Supplied entries –

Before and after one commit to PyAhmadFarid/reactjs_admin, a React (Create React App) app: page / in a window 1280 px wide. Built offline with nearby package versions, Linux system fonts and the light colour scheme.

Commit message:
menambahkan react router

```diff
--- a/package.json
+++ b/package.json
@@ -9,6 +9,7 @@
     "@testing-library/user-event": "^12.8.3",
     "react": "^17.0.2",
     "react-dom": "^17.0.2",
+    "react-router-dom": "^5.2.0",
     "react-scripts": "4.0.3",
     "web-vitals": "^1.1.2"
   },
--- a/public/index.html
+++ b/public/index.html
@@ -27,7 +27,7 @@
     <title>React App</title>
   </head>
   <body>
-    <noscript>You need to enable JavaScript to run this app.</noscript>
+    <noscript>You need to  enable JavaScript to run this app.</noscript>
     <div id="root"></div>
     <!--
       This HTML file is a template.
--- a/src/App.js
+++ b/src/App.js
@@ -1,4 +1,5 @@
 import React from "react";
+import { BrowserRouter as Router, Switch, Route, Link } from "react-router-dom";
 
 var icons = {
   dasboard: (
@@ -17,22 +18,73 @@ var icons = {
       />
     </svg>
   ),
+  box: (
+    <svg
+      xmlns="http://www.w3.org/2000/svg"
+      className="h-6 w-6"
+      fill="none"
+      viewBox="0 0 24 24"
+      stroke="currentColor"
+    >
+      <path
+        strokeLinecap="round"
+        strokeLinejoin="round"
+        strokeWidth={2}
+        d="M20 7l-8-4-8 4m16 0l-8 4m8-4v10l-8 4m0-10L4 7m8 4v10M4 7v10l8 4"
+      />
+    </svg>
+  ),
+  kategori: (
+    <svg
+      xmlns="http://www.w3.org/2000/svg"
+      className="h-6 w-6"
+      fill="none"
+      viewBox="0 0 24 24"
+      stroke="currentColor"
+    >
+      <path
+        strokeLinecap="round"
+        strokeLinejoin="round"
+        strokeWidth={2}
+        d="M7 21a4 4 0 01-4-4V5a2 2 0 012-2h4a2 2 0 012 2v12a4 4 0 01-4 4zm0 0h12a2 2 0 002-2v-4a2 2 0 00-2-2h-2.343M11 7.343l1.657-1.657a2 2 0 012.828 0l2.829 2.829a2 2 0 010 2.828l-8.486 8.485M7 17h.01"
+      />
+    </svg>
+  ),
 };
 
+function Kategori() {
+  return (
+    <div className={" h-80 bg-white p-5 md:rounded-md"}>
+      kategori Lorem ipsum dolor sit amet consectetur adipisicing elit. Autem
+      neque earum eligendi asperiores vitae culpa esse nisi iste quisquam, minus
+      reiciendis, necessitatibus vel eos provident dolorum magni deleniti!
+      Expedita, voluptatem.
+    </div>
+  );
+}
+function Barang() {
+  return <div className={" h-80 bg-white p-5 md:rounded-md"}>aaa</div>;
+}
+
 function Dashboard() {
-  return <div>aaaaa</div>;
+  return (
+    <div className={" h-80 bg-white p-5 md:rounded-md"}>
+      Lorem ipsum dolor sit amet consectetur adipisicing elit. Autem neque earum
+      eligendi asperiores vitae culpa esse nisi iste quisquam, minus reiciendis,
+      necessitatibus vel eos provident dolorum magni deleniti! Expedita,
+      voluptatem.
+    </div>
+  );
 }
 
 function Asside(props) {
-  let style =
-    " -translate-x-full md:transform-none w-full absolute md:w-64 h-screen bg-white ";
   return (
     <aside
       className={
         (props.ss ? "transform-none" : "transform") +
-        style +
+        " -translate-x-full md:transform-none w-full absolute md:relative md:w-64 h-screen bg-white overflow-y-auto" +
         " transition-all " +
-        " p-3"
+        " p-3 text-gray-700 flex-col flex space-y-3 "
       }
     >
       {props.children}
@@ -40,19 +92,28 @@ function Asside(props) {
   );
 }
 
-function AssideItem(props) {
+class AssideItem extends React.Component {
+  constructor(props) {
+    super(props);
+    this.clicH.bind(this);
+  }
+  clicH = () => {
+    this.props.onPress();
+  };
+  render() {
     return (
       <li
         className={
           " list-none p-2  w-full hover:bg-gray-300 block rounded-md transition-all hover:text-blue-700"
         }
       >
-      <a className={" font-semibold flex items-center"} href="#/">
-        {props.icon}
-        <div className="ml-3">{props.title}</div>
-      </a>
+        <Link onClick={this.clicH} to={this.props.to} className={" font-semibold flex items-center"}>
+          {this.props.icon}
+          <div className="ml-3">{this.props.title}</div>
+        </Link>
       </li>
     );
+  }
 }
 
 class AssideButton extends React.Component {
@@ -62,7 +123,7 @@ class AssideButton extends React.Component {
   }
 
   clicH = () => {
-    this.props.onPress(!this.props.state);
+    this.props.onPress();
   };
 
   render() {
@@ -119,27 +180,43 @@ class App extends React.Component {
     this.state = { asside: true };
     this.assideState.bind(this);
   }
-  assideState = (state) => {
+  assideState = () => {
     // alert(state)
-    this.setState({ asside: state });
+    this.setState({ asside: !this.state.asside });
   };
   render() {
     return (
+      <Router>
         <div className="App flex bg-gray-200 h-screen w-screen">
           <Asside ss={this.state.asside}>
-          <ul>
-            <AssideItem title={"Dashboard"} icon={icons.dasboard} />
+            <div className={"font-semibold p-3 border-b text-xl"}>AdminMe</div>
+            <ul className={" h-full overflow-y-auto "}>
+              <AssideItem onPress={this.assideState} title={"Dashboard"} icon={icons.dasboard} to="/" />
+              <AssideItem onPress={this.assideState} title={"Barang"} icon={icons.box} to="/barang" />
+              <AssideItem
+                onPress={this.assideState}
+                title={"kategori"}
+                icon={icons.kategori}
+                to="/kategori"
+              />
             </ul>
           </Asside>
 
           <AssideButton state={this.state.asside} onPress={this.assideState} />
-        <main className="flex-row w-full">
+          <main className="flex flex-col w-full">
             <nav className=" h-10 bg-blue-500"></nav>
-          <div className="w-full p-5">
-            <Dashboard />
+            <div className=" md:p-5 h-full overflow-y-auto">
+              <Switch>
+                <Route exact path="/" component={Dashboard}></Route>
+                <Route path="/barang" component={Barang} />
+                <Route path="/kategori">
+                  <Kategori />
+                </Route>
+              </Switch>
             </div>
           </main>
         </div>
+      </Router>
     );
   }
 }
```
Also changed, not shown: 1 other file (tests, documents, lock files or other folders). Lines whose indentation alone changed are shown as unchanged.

How to complete this task – In how many lines above does the word "eligendi" appear? Answer with only the number.

Task output – 2